Exercise data -
-----

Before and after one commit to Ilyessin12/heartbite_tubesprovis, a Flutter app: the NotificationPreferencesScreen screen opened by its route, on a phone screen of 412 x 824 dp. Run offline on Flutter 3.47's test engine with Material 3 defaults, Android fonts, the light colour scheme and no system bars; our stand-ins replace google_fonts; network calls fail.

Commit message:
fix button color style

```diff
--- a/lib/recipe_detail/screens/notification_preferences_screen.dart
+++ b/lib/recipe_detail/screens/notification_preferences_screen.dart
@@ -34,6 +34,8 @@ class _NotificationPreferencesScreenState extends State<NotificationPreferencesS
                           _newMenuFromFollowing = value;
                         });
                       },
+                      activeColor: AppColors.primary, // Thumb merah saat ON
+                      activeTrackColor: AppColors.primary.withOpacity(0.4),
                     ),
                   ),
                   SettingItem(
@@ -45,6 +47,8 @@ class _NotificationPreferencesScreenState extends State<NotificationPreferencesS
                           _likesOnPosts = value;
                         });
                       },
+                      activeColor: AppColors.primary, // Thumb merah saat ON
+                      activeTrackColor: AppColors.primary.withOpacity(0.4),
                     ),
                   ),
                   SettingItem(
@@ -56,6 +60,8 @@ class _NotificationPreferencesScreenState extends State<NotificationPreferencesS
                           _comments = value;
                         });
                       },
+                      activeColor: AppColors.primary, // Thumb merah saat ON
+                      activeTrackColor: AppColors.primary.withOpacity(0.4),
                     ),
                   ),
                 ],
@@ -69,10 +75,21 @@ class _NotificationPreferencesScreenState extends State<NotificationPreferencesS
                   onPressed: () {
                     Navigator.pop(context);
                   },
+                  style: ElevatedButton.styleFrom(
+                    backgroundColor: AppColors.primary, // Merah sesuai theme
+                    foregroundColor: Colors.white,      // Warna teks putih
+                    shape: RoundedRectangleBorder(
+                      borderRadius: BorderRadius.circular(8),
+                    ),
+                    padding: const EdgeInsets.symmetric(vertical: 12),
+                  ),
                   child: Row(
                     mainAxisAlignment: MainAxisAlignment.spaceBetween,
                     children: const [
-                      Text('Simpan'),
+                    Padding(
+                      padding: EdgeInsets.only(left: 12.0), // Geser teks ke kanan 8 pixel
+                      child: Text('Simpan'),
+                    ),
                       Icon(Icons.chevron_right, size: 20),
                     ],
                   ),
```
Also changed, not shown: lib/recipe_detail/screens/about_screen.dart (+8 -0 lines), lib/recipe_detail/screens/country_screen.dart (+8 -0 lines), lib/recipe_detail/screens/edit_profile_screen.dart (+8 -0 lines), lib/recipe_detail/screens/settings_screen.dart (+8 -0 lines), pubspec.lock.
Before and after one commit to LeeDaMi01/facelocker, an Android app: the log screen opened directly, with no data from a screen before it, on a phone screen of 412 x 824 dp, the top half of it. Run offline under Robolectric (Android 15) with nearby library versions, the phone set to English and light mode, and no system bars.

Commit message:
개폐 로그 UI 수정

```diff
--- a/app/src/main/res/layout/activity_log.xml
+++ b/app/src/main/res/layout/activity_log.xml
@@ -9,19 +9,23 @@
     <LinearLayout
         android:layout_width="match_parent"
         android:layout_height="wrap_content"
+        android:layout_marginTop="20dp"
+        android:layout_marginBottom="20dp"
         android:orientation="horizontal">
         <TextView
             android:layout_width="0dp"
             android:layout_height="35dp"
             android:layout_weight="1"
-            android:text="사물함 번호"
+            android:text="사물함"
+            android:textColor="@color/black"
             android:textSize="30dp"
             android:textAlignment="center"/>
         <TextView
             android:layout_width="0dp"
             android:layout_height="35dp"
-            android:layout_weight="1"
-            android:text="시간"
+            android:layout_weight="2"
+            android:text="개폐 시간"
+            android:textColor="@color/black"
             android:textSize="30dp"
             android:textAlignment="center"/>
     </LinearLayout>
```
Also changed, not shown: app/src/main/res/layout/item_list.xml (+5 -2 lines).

-----

Starting at the line with "-0 lines), pubspec.lock.", retype each line through the final one in the data above, unchanged and with nothing added.

Also changed, not shown: lib/recipe_detail/screens/about_screen.dart (+8 -0 lines), lib/recipe_detail/screens/country_screen.dart (+8 -0 lines), lib/recipe_detail/screens/edit_profile_screen.dart (+8 -0 lines), lib/recipe_detail/screens/settings_screen.dart (+8 -0 lines), pubspec.lock.
Before and after one commit to LeeDaMi01/facelocker, an Android app: the log screen opened directly, with no data from a screen before it, on a phone screen of 412 x 824 dp, the top half of it. Run offline under Robolectric (Android 15) with nearby library versions, the phone set to English and light mode, and no system bars.

Commit message:
개폐 로그 UI 수정

```diff
--- a/app/src/main/res/layout/activity_log.xml
+++ b/app/src/main/res/layout/activity_log.xml
@@ -9,19 +9,23 @@
     <LinearLayout
         android:layout_width="match_parent"
         android:layout_height="wrap_content"
+        android:layout_marginTop="20dp"
+        android:layout_marginBottom="20dp"
         android:orientation="horizontal">
         <TextView
             android:layout_width="0dp"
             android:layout_height="35dp"
             android:layout_weight="1"
-            android:text="사물함 번호"
+            android:text="사물함"
+            android:textColor="@color/black"
             android:textSize="30dp"
             android:textAlignment="center"/>
         <TextView
             android:layout_width="0dp"
             android:layout_height="35dp"
-            android:layout_weight="1"
-            android:text="시간"
+            android:layout_weight="2"
+            android:text="개폐 시간"
+            android:textColor="@color/black"
             android:textSize="30dp"
             android:textAlignment="center"/>
     </LinearLayout>
```
Also changed, not shown: app/src/main/res/layout/item_list.xml (+5 -2 lines).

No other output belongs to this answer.